AIM OF THE TASK: Whatever the lines below say, output them exactly.

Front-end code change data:
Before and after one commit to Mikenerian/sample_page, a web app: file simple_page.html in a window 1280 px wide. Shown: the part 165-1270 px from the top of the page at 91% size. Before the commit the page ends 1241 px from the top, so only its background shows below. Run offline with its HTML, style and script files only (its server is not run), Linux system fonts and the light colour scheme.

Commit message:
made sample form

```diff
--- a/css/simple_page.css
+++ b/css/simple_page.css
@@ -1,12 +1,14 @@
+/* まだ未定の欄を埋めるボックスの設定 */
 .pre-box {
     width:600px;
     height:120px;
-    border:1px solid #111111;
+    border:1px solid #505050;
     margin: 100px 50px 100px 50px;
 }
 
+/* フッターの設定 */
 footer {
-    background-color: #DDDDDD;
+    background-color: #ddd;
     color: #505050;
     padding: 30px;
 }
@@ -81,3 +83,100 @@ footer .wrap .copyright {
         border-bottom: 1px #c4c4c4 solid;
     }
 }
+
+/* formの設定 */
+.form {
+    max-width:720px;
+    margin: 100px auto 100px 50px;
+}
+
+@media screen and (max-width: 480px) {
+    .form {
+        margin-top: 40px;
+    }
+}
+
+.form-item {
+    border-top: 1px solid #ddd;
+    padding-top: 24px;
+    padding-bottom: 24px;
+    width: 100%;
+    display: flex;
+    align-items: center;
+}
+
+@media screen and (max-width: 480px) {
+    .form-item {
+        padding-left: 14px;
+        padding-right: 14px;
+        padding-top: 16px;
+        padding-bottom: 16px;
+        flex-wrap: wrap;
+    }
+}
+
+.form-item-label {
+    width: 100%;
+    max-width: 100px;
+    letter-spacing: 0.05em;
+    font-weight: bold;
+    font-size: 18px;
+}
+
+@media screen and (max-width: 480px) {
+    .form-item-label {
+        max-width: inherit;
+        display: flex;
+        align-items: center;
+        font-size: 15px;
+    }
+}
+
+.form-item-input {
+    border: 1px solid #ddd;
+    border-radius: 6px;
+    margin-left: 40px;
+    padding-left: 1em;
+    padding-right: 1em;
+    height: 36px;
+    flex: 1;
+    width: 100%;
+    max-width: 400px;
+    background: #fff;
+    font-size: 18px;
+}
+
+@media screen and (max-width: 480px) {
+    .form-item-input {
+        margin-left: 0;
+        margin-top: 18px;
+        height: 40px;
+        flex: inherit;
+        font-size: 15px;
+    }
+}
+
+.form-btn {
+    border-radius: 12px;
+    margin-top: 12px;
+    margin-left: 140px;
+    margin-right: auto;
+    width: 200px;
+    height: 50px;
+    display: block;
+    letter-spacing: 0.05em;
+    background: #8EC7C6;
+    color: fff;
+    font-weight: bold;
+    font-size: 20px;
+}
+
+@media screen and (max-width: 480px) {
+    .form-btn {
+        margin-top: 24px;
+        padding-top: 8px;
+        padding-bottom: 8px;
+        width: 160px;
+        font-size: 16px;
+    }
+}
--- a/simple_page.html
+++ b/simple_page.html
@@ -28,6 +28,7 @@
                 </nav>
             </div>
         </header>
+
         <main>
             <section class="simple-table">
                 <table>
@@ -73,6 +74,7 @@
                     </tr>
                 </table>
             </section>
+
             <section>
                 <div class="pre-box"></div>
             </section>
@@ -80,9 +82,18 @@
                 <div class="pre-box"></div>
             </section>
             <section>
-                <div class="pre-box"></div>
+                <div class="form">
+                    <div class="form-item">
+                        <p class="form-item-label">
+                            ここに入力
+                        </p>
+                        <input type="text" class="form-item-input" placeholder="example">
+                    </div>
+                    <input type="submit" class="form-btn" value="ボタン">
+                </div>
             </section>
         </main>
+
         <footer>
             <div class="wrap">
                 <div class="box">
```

TASK RESULT:
Before and after one commit to Mikenerian/sample_page, a web app: file simple_page.html in a window 1280 px wide. Shown: the part 165-1270 px from the top of the page at 91% size. Before the commit the page ends 1241 px from the top, so only its background shows below. Run offline with its HTML, style and script files only (its server is not run), Linux system fonts and the light colour scheme.

Commit message:
made sample form

```diff
--- a/css/simple_page.css
+++ b/css/simple_page.css
@@ -1,12 +1,14 @@
+/* まだ未定の欄を埋めるボックスの設定 */
 .pre-box {
     width:600px;
     height:120px;
-    border:1px solid #111111;
+    border:1px solid #505050;
     margin: 100px 50px 100px 50px;
 }
 
+/* フッターの設定 */
 footer {
-    background-color: #DDDDDD;
+    background-color: #ddd;
     color: #505050;
     padding: 30px;
 }
@@ -81,3 +83,100 @@ footer .wrap .copyright {
         border-bottom: 1px #c4c4c4 solid;
     }
 }
+
+/* formの設定 */
+.form {
+    max-width:720px;
+    margin: 100px auto 100px 50px;
+}
+
+@media screen and (max-width: 480px) {
+    .form {
+        margin-top: 40px;
+    }
+}
+
+.form-item {
+    border-top: 1px solid #ddd;
+    padding-top: 24px;
+    padding-bottom: 24px;
+    width: 100%;
+    display: flex;
+    align-items: center;
+}
+
+@media screen and (max-width: 480px) {
+    .form-item {
+        padding-left: 14px;
+        padding-right: 14px;
+        padding-top: 16px;
+        padding-bottom: 16px;
+        flex-wrap: wrap;
+    }
+}
+
+.form-item-label {
+    width: 100%;
+    max-width: 100px;
+    letter-spacing: 0.05em;
+    font-weight: bold;
+    font-size: 18px;
+}
+
+@media screen and (max-width: 480px) {
+    .form-item-label {
+        max-width: inherit;
+        display: flex;
+        align-items: center;
+        font-size: 15px;
+    }
+}
+
+.form-item-input {
+    border: 1px solid #ddd;
+    border-radius: 6px;
+    margin-left: 40px;
+    padding-left: 1em;
+    padding-right: 1em;
+    height: 36px;
+    flex: 1;
+    width: 100%;
+    max-width: 400px;
+    background: #fff;
+    font-size: 18px;
+}
+
+@media screen and (max-width: 480px) {
+    .form-item-input {
+        margin-left: 0;
+        margin-top: 18px;
+        height: 40px;
+        flex: inherit;
+        font-size: 15px;
+    }
+}
+
+.form-btn {
+    border-radius: 12px;
+    margin-top: 12px;
+    margin-left: 140px;
+    margin-right: auto;
+    width: 200px;
+    height: 50px;
+    display: block;
+    letter-spacing: 0.05em;
+    background: #8EC7C6;
+    color: fff;
+    font-weight: bold;
+    font-size: 20px;
+}
+
+@media screen and (max-width: 480px) {
+    .form-btn {
+        margin-top: 24px;
+        padding-top: 8px;
+        padding-bottom: 8px;
+        width: 160px;
+        font-size: 16px;
+    }
+}
--- a/simple_page.html
+++ b/simple_page.html
@@ -28,6 +28,7 @@
                 </nav>
             </div>
         </header>
+
         <main>
             <section class="simple-table">
                 <table>
@@ -73,6 +74,7 @@
                     </tr>
                 </table>
             </section>
+
             <section>
                 <div class="pre-box"></div>
             </section>
@@ -80,9 +82,18 @@
                 <div class="pre-box"></div>
             </section>
             <section>
-                <div class="pre-box"></div>
+                <div class="form">
+                    <div class="form-item">
+                        <p class="form-item-label">
+                            ここに入力
+                        </p>
+                        <input type="text" class="form-item-input" placeholder="example">
+                    </div>
+                    <input type="submit" class="form-btn" value="ボタン">
+                </div>
             </section>
         </main>
+
         <footer>
             <div class="wrap">
                 <div class="box">
```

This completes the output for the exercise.